Self-Efficacy: A Critical Skill for Workers Now and in the Future
I’ve spent a lot of my career focused on talent development – either as a people leader, helping companies attract and retain talent, or – most recently – providing opportunities for youth to figure out what they want to do and how they can get there.
As part of this work, I love to stay abreast of trends related to the “future of work”.
In May 2023, the World Economic Forum released the Future of Jobs Report 2023. There was lots of interesting information (and fuel for future blogs!) but I was struck by what was identified as the most important skills for workers in 2023, and how well JA learning experiences help youth develop those skills.
According to the Future of Jobs report, the top two skills for workers in 2023 are analytical and creative thinking skills. The most important skills all relate to self-efficacy: resilience, flexibility and agility; motivation and self-awareness; and curiosity and lifelong learning.
Albert Bandura and Icek Ajzen pioneered the idea of self-efficacy: that people who believe they will succeed are more likely than others to actually succeed. (You can read more about self-efficacy in Asheesh Advani’s 2017 post here).
In Self-Efficacy: The Exercise of Control, Bandura suggested four ways to increase self-efficacy:
- Mastering skills through hands-on experience
- Observing others with self-efficacy achieve success
- Hearing that others believe in one’s ability to succeed
- Rerouting negative thoughts into positive ones

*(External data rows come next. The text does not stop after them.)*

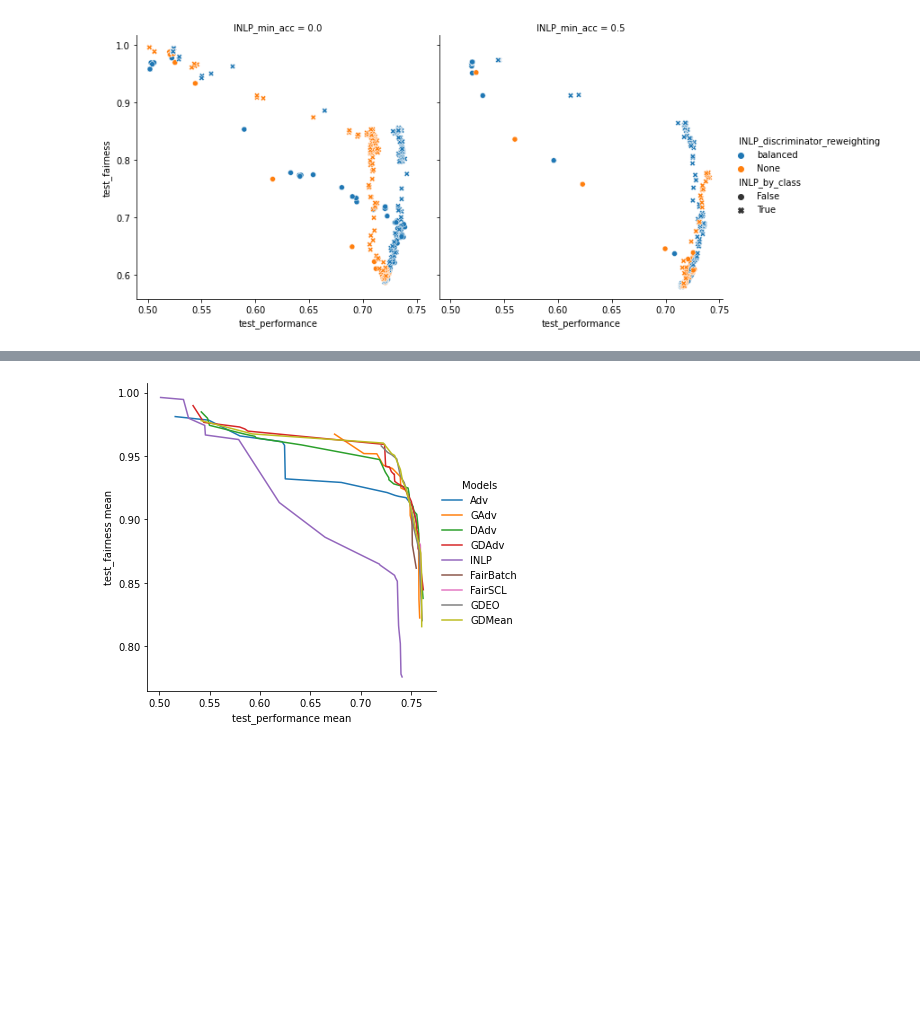
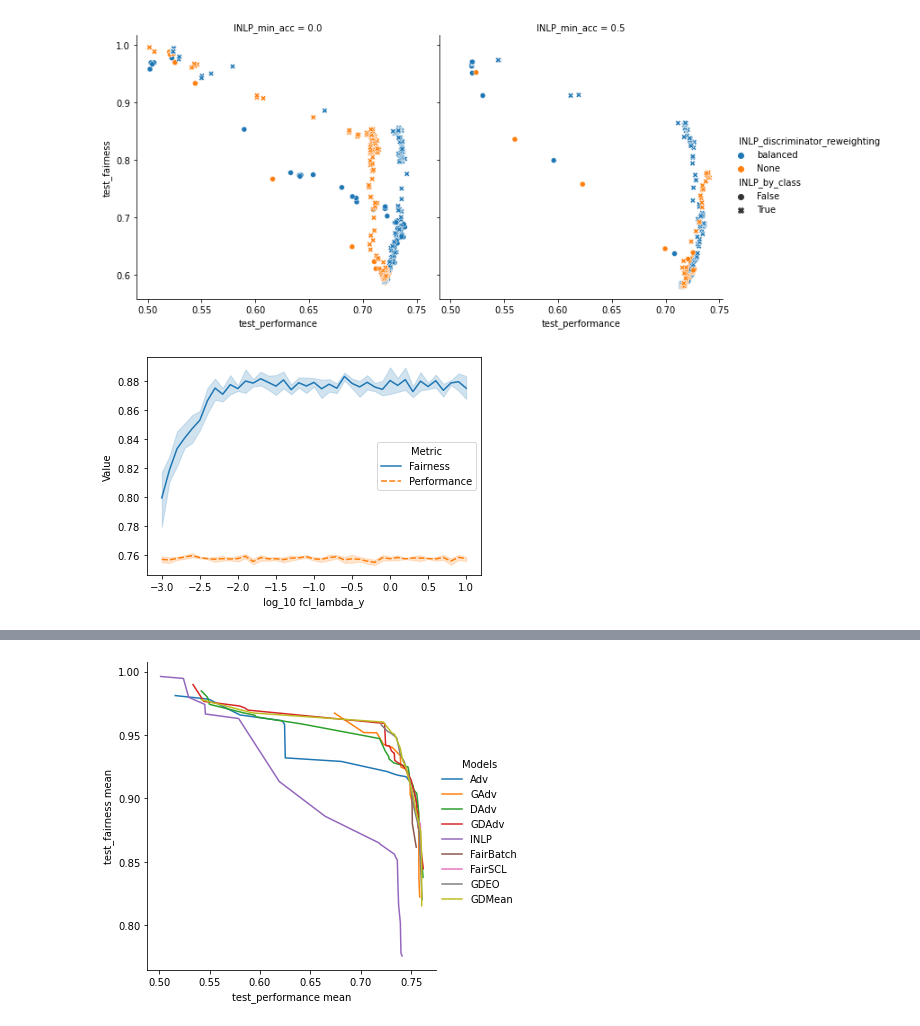
Before and after one commit to Libr-AI/fairlib, a Jupyter notebook: analysis/Moji_model_selection.ipynb, the cells around one changed output, grey strips where cells are left out. Saved outputs shown, nothing was run; the diff lists cells and outputs as text; code cells hidden in the pictures; blank space fills up the shorter version.

```diff
--- a/analysis/Moji_model_selection.ipynb
+++ b/analysis/Moji_model_selection.ipynb
@@ -269,6 +275,10 @@ FairSCL_df = model_selection(
     index_column_names = ["fcl_lambda_y"],
     save_path = "results/Moji_FairSCL_df.pkl"
     )
+# %%
+tradeoff_plot(FairSCL_df, "fcl_lambda_y", "FSCL_hypertune")
+# %% [output]
+[figure, added]
 # %%
 GDEO_df = model_selection(
     results_dir= r"G:\Experimental_results",
```
Also changed, not shown: parts of 6 cells of this notebook, 5 other files.
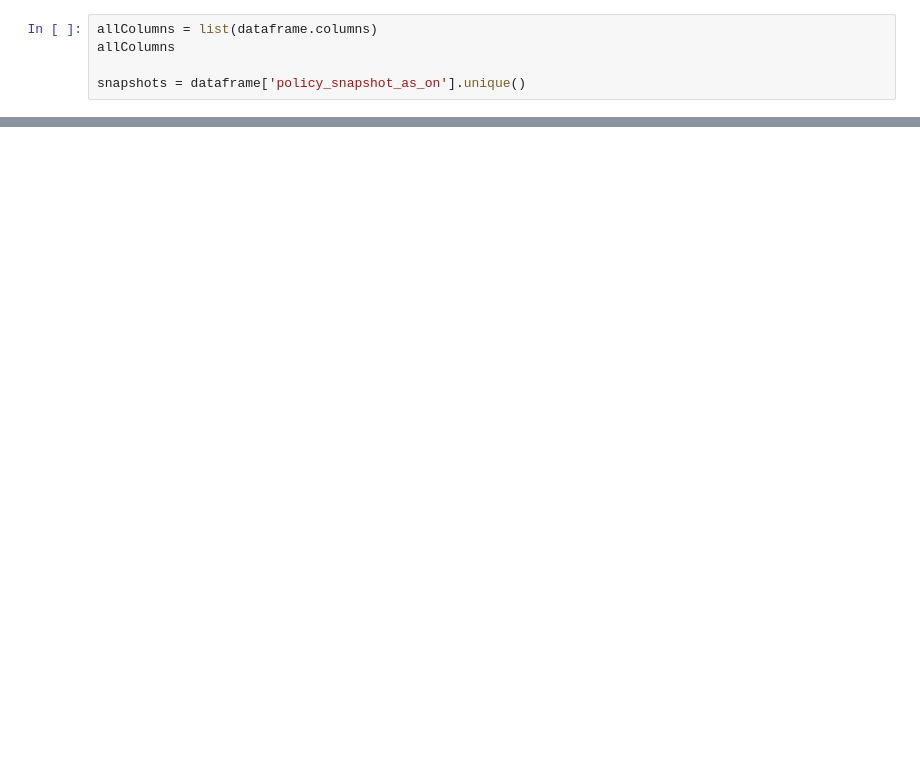
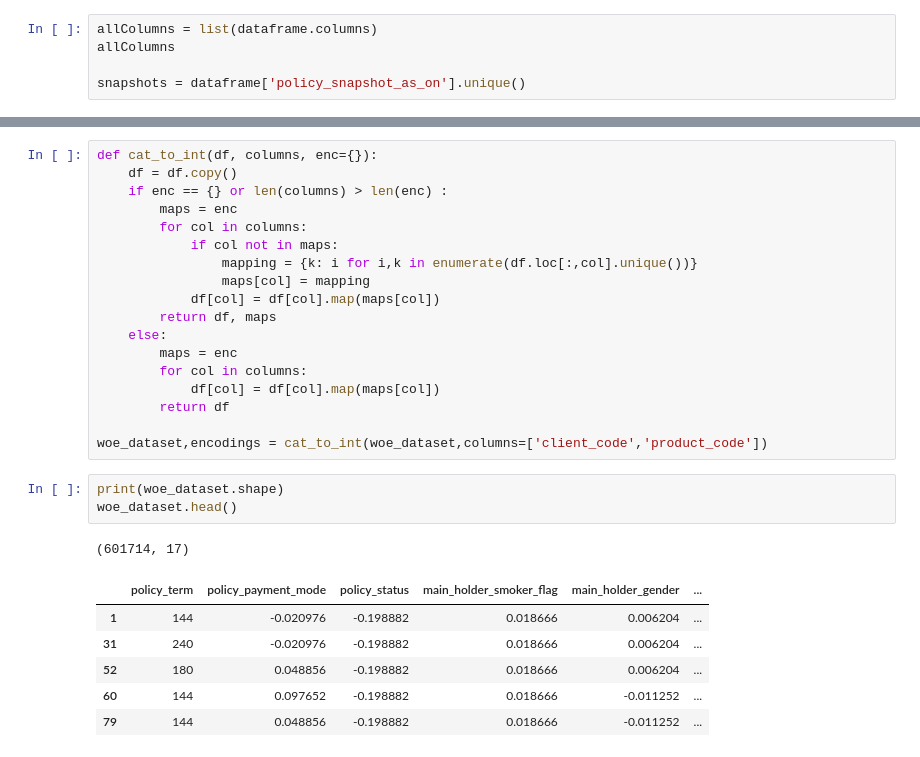
Before and after one commit to BoTZ-TND/DataStorm-Final-2021, a Jupyter notebook: src/scripts/Feature Extraction.ipynb, the cells around one changed output, grey strips where cells are left out. Saved outputs shown, nothing was run; the diff lists cells and outputs as text; blank space fills up the shorter version.

```diff
--- a/src/scripts/Feature Extraction.ipynb
+++ b/src/scripts/Feature Extraction.ipynb
@@ -174,0 +351,29 @@ categorical_bar('Pclass')
+# %%
+def cat_to_int(df, columns, enc={}):
+    df = df.copy()
+    if enc == {} or len(columns) > len(enc) :
+        maps = enc
+        for col in columns:
+            if col not in maps:
+                mapping = {k: i for i,k in enumerate(df.loc[:,col].unique())}
+                maps[col] = mapping
+            df[col] = df[col].map(maps[col])
+        return df, maps
+    else:
+        maps = enc
+        for col in columns:
+            df[col] = df[col].map(maps[col])
+        return df
+
+woe_dataset,encodings = cat_to_int(woe_dataset,columns=['client_code','product_code'])
+# %%
+print(woe_dataset.shape)
+woe_dataset.head()
+# %% [output]
+(601714, 17)
+|  | policy_term | policy_payment_mode | policy_status | main_holder_smoker_flag | main_holder_gender | ... |
+| 1 | 144 | -0.020976 | -0.198882 | 0.018666 | 0.006204 | ... |
+| 31 | 240 | -0.020976 | -0.198882 | 0.018666 | 0.006204 | ... |
+| 52 | 180 | 0.048856 | -0.198882 | 0.018666 | 0.006204 | ... |
+| 60 | 144 | 0.097652 | -0.198882 | 0.018666 | -0.011252 | ... |
+| 79 | 144 | 0.048856 | -0.198882 | 0.018666 | -0.011252 | ... |
```
Also changed, not shown: parts of 41 cells of this notebook, 1 other file.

Through JA’s immersive, hands-on learning experiences, students have an opportunity to master skills – everything from budgeting to starting a business – which is one of the most important ways to develop self-efficacy. I love to see when a student has an “a-ha” moment or shares the sense of satisfaction they’ve achieved by overcoming an obstacle. Those are the signs they’re developing self-efficacy…a vital skill for now and in the future.
As leaders, you may have seen your staff exhibit signs of self-efficacy (probably a lot during the pandemic, but hopefully you’re still seeing them on a regular basis). How do you help them develop those attitudes and behaviours on a regular basis?
Over the coming months, we’ll be posting regular blogs about JA’s three pillars: financial health, work readiness and entrepreneurship. We hope you’ll learn something or be inspired to share our vision of a world in which young people have the skillset and mindset to create thriving communities.
President and CEO
JA South Western Ontario